I never had cable TV until I moved into New York City after college. You needed the cable there because the big buildings interfered with the over-the-air signal. Suddenly, a new world opened up, as I had access to several more channels, including HBO.
I had more choice, and I was all for it. Apparently, I wasn’t the only one either. Cable television contributed to the substantial drop in the broadcast network viewing from 1983 to 1994 when weekly broadcast audience shares dropped from 69 to 52 while basic cable networks’ shares rose from 9 to 26 during the same period according to A. C. Nielsen. What had been a 6 or 7 channel universe now had almost 40! 100 channels was a dream for down the road and today’s world over several hundred channels seemed impossible. But of course, as The Boss reminds us, there were 57 channels and nothing on.

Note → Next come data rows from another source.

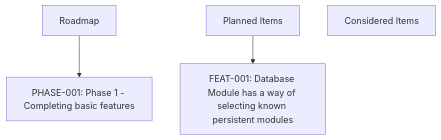
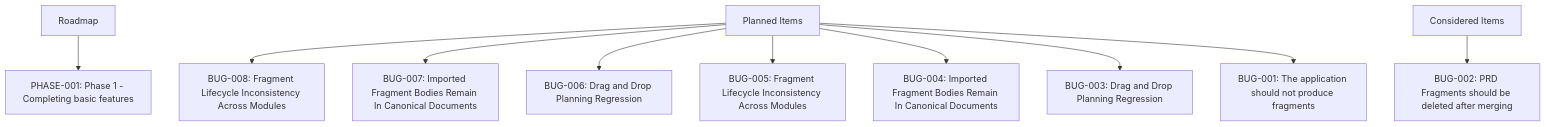
Before and after one commit to enabledtocreate/angels-desktop-project-manager: the diagram in docs/ROADMAP.md, drawn with Mermaid. The commit also changed other lines of this file and 15 other files, not shown here.

````diff
--- a/docs/ROADMAP.md
+++ b/docs/ROADMAP.md
@@ -1259,8 +530,15 @@
 ```mermaid
 flowchart TD
   roadmap["Roadmap"]
   planned["Planned Items"]
   considered["Considered Items"]
   roadmap --> phase_phase_001["PHASE-001: Phase 1 - Completing basic features"]
-  planned --> feature_feature_1775007815284_mxx2cxf["FEAT-001: Database Module has a way of selecting known persistent modules"]
+  planned --> bug_bug_1775260498325_6ol1enm["BUG-008: Fragment Lifecycle Inconsistency Across Modules"]
+  planned --> bug_bug_1775260497797_580tuqz["BUG-007: Imported Fragment Bodies Remain In Canonical Documents"]
+  planned --> bug_bug_1775260497330_1iuegfh["BUG-006: Drag and Drop Planning Regression"]
+  planned --> bug_bug_1775259007958_9e1v5uq["BUG-005: Fragment Lifecycle Inconsistency Across Modules"]
+  planned --> bug_bug_1775259007507_oohx0ts["BUG-004: Imported Fragment Bodies Remain In Canonical Documents"]
+  planned --> bug_bug_1775259006850_31h8czq["BUG-003: Drag and Drop Planning Regression"]
+  planned --> bug_bug_1775007912160_wi58d94["BUG-001: The application should not produce fragments"]
+  considered --> bug_bug_1774625378814_fscisc2["BUG-002: PRD Fragments should be deleted after merging"]
 ```
````
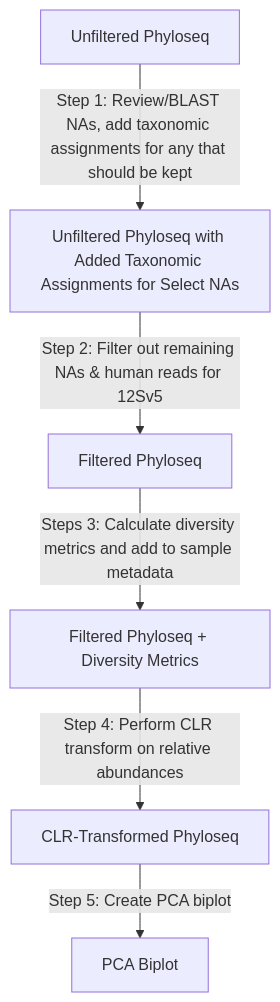
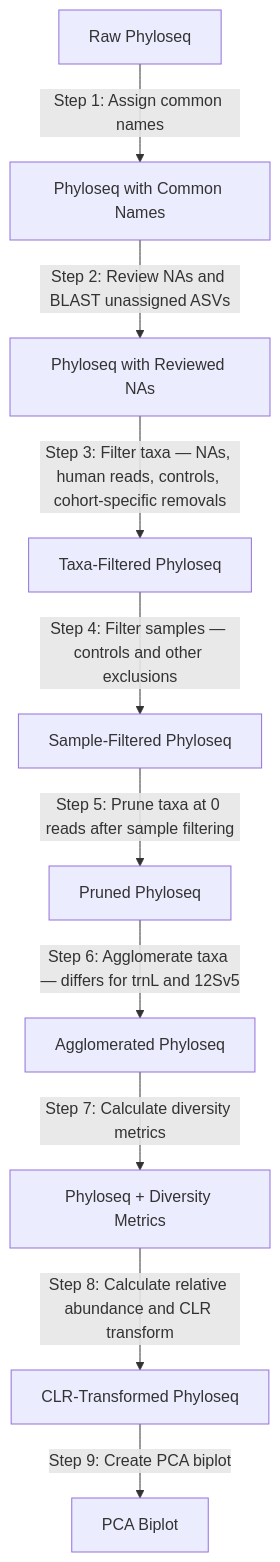
Before and after one commit to LAD-LAB/lad-lab.github.io: the diagram in docs/processing.md, drawn with Mermaid. The commit also changed other lines of this file and 6 other files, not shown here.

Commit message:
Reworking the Post PS Flowchart and Structure

````diff
--- a/docs/processing.md
+++ b/docs/processing.md
@@ -5,8 +5,12 @@
 ``` mermaid
 graph TD
-    A[Unfiltered Phyloseq] -->|Step 1: Review/BLAST NAs, add taxonomic assignments for any that should be kept| B[Unfiltered Phyloseq with Added Taxonomic Assignments for Select NAs]
-    B -->|Step 2: Filter out remaining NAs & human reads for 12Sv5| C[Filtered Phyloseq]
-    C -->|Steps 3: Calculate diversity metrics and add to sample metadata| D[Filtered Phyloseq + Diversity Metrics]
-    D -->|Step 4: Perform CLR transform on relative abundances| E[CLR-Transformed Phyloseq]
-    E -->|Step 5: Create PCA biplot| F[PCA Biplot]
+    A[Raw Phyloseq] -->|Step 1: Assign common names| B[Phyloseq with Common Names]
+    B -->|Step 2: Review NAs and BLAST unassigned ASVs| C[Phyloseq with Reviewed NAs]
+    C -->|Step 3: Filter taxa — NAs, human reads, controls, cohort-specific removals| D[Taxa-Filtered Phyloseq]
+    D -->|Step 4: Filter samples — controls and other exclusions| E[Sample-Filtered Phyloseq]
+    E -->|Step 5: Prune taxa at 0 reads after sample filtering| F[Pruned Phyloseq]
+    F -->|Step 6: Agglomerate taxa — differs for trnL and 12Sv5| G[Agglomerated Phyloseq]
+    G -->|Step 7: Calculate diversity metrics| H[Phyloseq + Diversity Metrics]
+    H -->|Step 8: Calculate relative abundance and CLR transform| I[CLR-Transformed Phyloseq]
+    I -->|Step 9: Create PCA biplot| J[PCA Biplot]
 ```
````
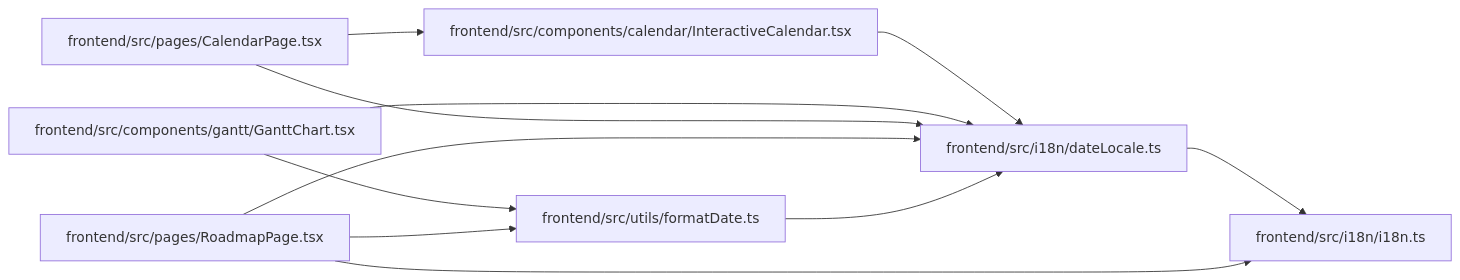
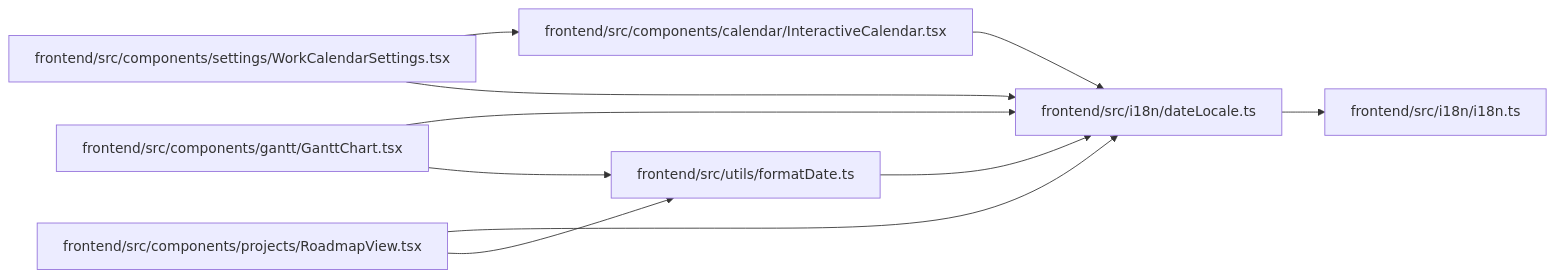
One commit to Denissvgn/WorkChord changed the diagram in docs/llm_wiki/modules/dateLocale.md. Above: the diagram before and after it, drawn with Mermaid. The commit also changed other lines of this file and 2373 other files, not shown here.

````diff
--- a/docs/llm_wiki/modules/dateLocale.md
+++ b/docs/llm_wiki/modules/dateLocale.md
@@ -26,27 +26,26 @@
 ```mermaid
 flowchart LR
     n0["frontend/src/components/calendar/InteractiveCalendar.tsx"]
     n1["frontend/src/components/gantt/GanttChart.tsx"]
-    n2["frontend/src/i18n/dateLocale.ts"]
-    n3["frontend/src/i18n/i18n.ts"]
-    n4["frontend/src/pages/CalendarPage.tsx"]
-    n5["frontend/src/pages/RoadmapPage.tsx"]
+    n2["frontend/src/components/projects/RoadmapView.tsx"]
+    n3["frontend/src/components/settings/WorkCalendarSettings.tsx"]
+    n4["frontend/src/i18n/dateLocale.ts"]
+    n5["frontend/src/i18n/i18n.ts"]
     n6["frontend/src/utils/formatDate.ts"]
-    n0 --> n2
-    n1 --> n2
+    n0 --> n4
+    n1 --> n4
     n1 --> n6
-    n2 --> n3
-    n4 --> n0
-    n4 --> n2
-    n5 --> n2
-    n5 --> n3
-    n5 --> n6
-    n6 --> n2
+    n2 --> n4
+    n2 --> n6
+    n3 --> n0
+    n3 --> n4
+    n4 --> n5
+    n6 --> n4
     click n0 "../modules/InteractiveCalendar.md"
     click n1 "../modules/GanttChart.md"
-    click n2 "../modules/dateLocale.md"
-    click n3 "../modules/i18n.md"
-    click n4 "../modules/CalendarPage.md"
-    click n5 "../modules/RoadmapPage.md"
+    click n2 "../modules/RoadmapView.md"
+    click n3 "../modules/WorkCalendarSettings.md"
+    click n4 "../modules/dateLocale.md"
+    click n5 "../modules/i18n.md"
     click n6 "../modules/formatDate.md"
 ```
````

Fast forward to today. Our T/V (television/video) choices are unlimited. The only real choice we need to make is who is going to do the programming – us or the channel’s programming department. When we do it, we can watch what we want when we choose to do so. We can binge on an entire season over a day and we probably won’t have to be interrupted by nearly as much advertising. Allowing the channel to program our viewing means that those of us who don’t choose to make a decision about programming need not. We can watch T/V as it traditionally was done – passively.
This changed environment has led to cord-cutters and cord-nevers. After all, when 75% of people just want a “light” package of channels, paying more for the hundred the cable company chooses to carry seems silly. As eMarketer predicts:
In 2015, there will be 4.9 million US households that once paid for TV services but no longer do, a jump of 10.9% over last year. And that growth will accelerate in the coming years, with the number of cord-cutting households jumping another 12.5% in 2016. In fact, by the end of next year, the number of US households subscribing to cable and satellite will drop below 100 million…Also noteworthy, the share of viewers who have never subscribed to cable or satellite (“cord-nevers”) is growing as well. This year, the percentage of US adults who have never subscribed to cable or satellite TV will reach 12.9%. That share will grow to 13.8% by 2016.
I have no doubt the cable providers will innovate – allowing you to upgrade your TV, for example, as the wireless carriers do your phone, bundling in streaming music, or changing their business emphasis entirely to being broadband providers (BYO Programming!). But it’s going to be an interesting transition in the pro-choice video world. You agree?